▶ Task instructions
Please count the lines of the data that contain "notebook" and state only the total.

▶ Data records
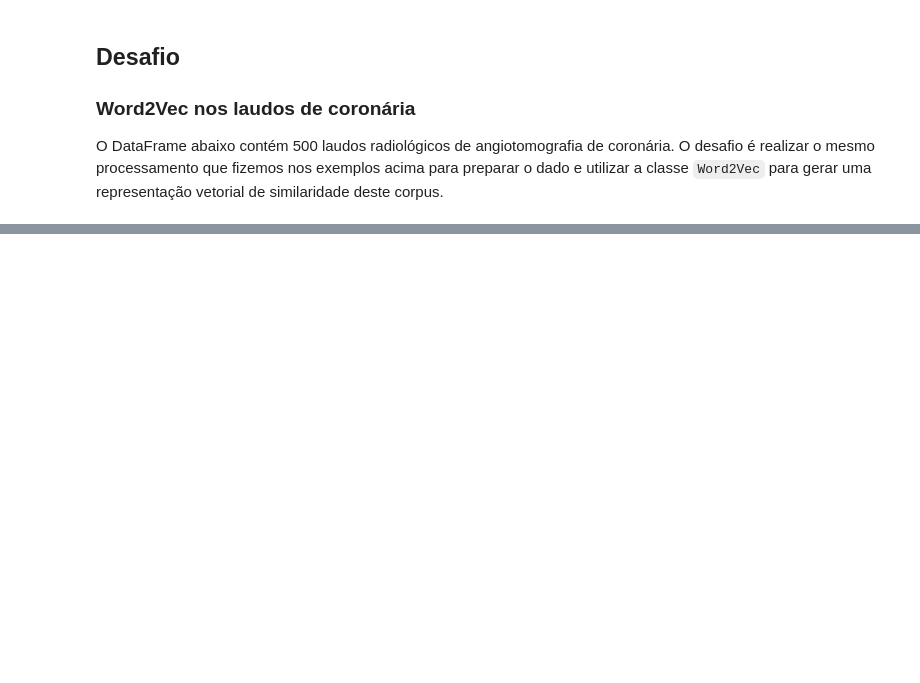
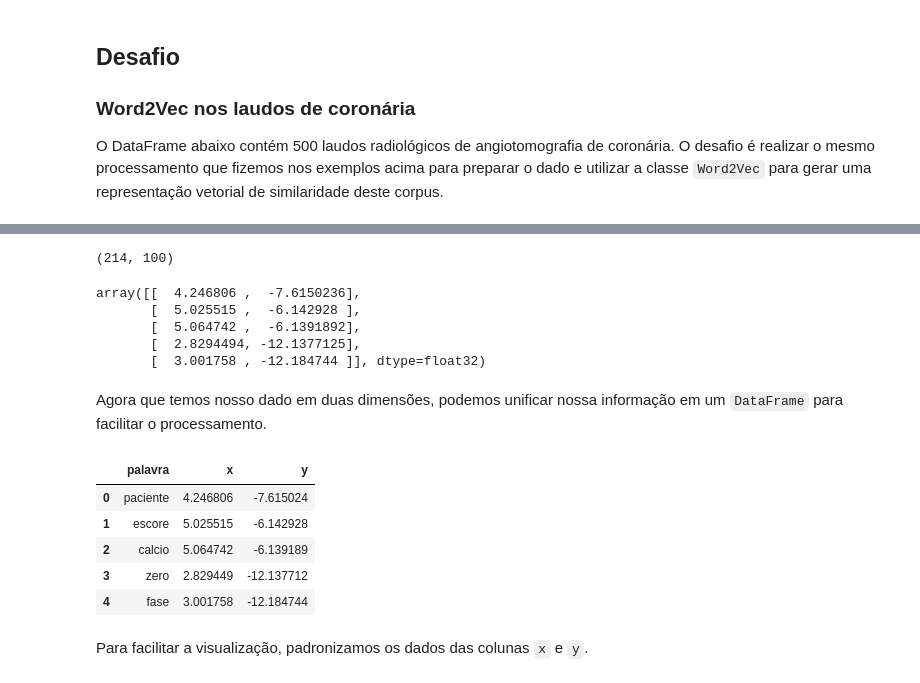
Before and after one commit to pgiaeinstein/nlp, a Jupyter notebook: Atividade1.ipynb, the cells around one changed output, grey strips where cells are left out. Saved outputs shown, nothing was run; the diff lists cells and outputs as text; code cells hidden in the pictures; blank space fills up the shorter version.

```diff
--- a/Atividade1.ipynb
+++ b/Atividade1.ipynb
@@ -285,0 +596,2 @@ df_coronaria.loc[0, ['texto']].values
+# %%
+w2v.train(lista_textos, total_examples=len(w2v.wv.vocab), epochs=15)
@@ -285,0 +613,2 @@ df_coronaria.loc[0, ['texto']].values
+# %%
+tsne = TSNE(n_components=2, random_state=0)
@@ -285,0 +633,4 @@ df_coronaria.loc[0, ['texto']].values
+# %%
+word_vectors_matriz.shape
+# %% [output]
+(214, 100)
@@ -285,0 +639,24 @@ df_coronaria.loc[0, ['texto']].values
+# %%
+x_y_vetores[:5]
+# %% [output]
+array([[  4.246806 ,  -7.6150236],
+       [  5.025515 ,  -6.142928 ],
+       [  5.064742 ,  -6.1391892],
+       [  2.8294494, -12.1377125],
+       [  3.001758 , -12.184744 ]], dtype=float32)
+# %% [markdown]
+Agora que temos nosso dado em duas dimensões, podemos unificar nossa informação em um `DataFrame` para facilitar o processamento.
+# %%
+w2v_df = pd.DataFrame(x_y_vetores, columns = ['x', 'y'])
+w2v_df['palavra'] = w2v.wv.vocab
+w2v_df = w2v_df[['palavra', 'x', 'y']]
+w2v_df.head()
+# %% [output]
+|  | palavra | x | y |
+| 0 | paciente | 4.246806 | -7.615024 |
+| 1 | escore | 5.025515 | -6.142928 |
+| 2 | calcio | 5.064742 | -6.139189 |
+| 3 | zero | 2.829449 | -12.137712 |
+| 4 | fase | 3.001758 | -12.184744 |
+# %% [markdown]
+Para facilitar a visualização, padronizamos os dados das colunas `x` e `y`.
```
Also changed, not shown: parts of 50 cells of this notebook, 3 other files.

▶ Output for this task
2